EIGCA graduates make study tour of Scottish classics


EIGCA graduates make study tour of Scottish classics
Sean Dudley
By Adam Lawrence

The 2013 class of the European Institute of Golf Course Architects’ vocational qualification course has recently returned from a study tour to the Fife area.

The three students, Alex Hay of European Golf Design, Dannis Nieuwpoort of Mastergolf and Michael Terech from Czech firm Golfer, were invited on the study tour by EIGCA partner Toro, whose corporate accounts manager Andy Brown accompanied the trip.

The tour is the final part of the EIGCA programme and gave the students an opportunity to examine how traditional links courses have developed over time and how they have coped with changes in club and ball technology, as well as the introduction of modern maintenance techniques. Following the tour, each student will prepare a paper on aspects of links design, which will be presented at next year’s EIGCA conference.

Gordon Moir, director of greenkeeping at St Andrews Links Trust, hosted the group during a walk on the Old Course and at the Castle Course. The final visit was to Elie The group was met by secretary Gordon Fleming and Alan Mackie, past captain and club historian, who described how the course has changed since the earliest known record of an official layout in 1770.

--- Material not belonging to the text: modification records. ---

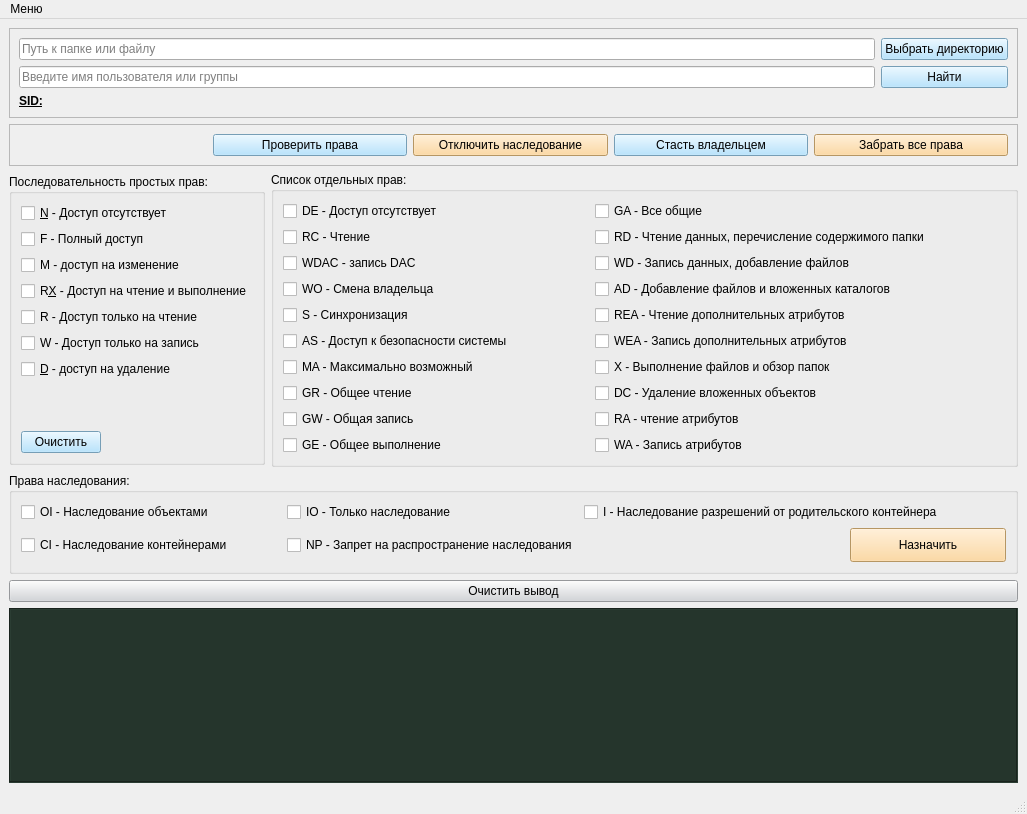
Above: PyQTT/xCacls_shell/iCaclsGUI_2.ui from erfaenda/PiuPiu before the change. Below: the same form after it.
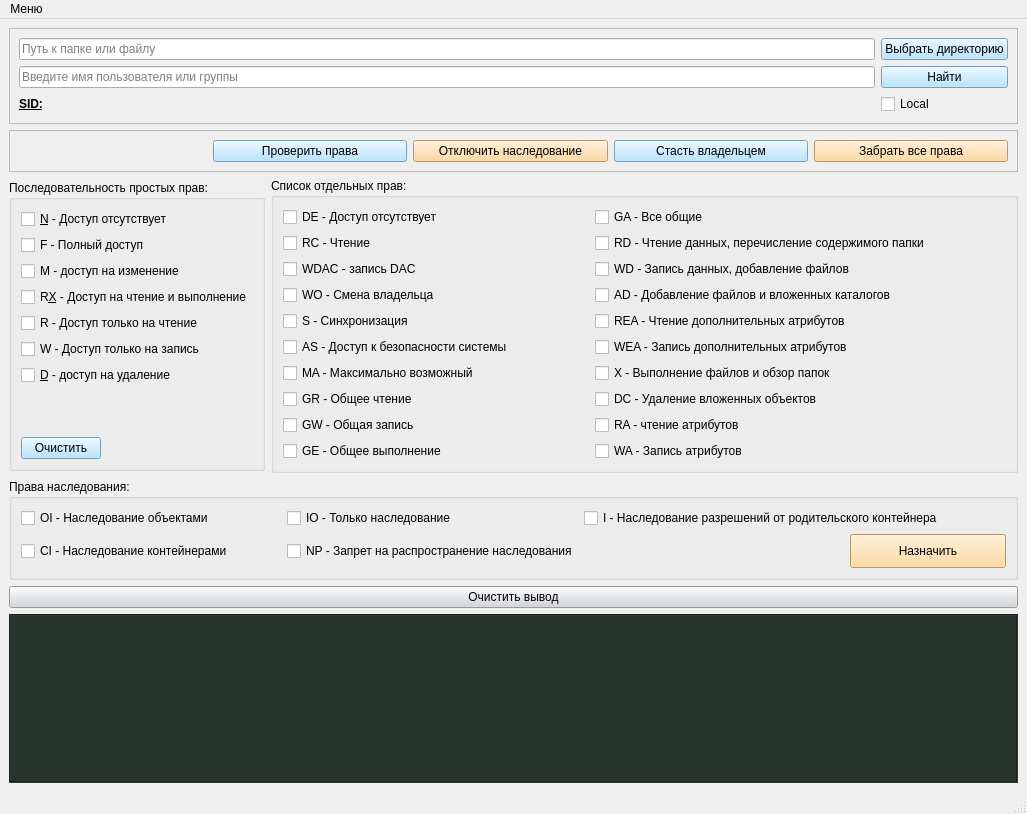
That is the form after the change. Icons and pictures are not drawn.

Patch:
```diff
--- a/PyQTT/xCacls_shell/iCaclsGUI_2.ui
+++ b/PyQTT/xCacls_shell/iCaclsGUI_2.ui
@@ -76,6 +76,13 @@
          </property>
         </widget>
        </item>
+       <item row="2" column="1">
+        <widget class="QCheckBox" name="checkBox_33">
+         <property name="text">
+          <string>Local</string>
+         </property>
+        </widget>
+       </item>
       </layout>
      </widget>
     </item>
```
Left out of the diff: 4 changed lines with no effect on the pictures.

EIGCA past president Ken Moodie, who accompanied the students, said he found the opportunity to play the Jubilee course at St Andrews with hickory clubs and replica gutty golf balls the most interesting experience. “This gave the students a first-hand demonstration of the shorter distance the ball could be hit with old technology and underlined the reasons that a good grasp of the running game was required in order to play the links courses well. Tee shots had to be strategically positioned in order to find an opening to the green to allow a ball to be run into the flag. The students also experienced the difficulties of getting the ball in the air with a long shot and the challenge of controlling a smaller and lighter golf ball in the wind. It was very noticeable how the break of the ball was affected by the breeze during putting, especially in the last few feet of its roll.”

Terech said: “Hickories and gutties make it an entirely different game! It is the architectural elements and strategic solutions – within superficially similar courses – which is truly astonishing. Seeing the classic and the modern really shows the universal greatness of links courses which lies in fine details of the land.”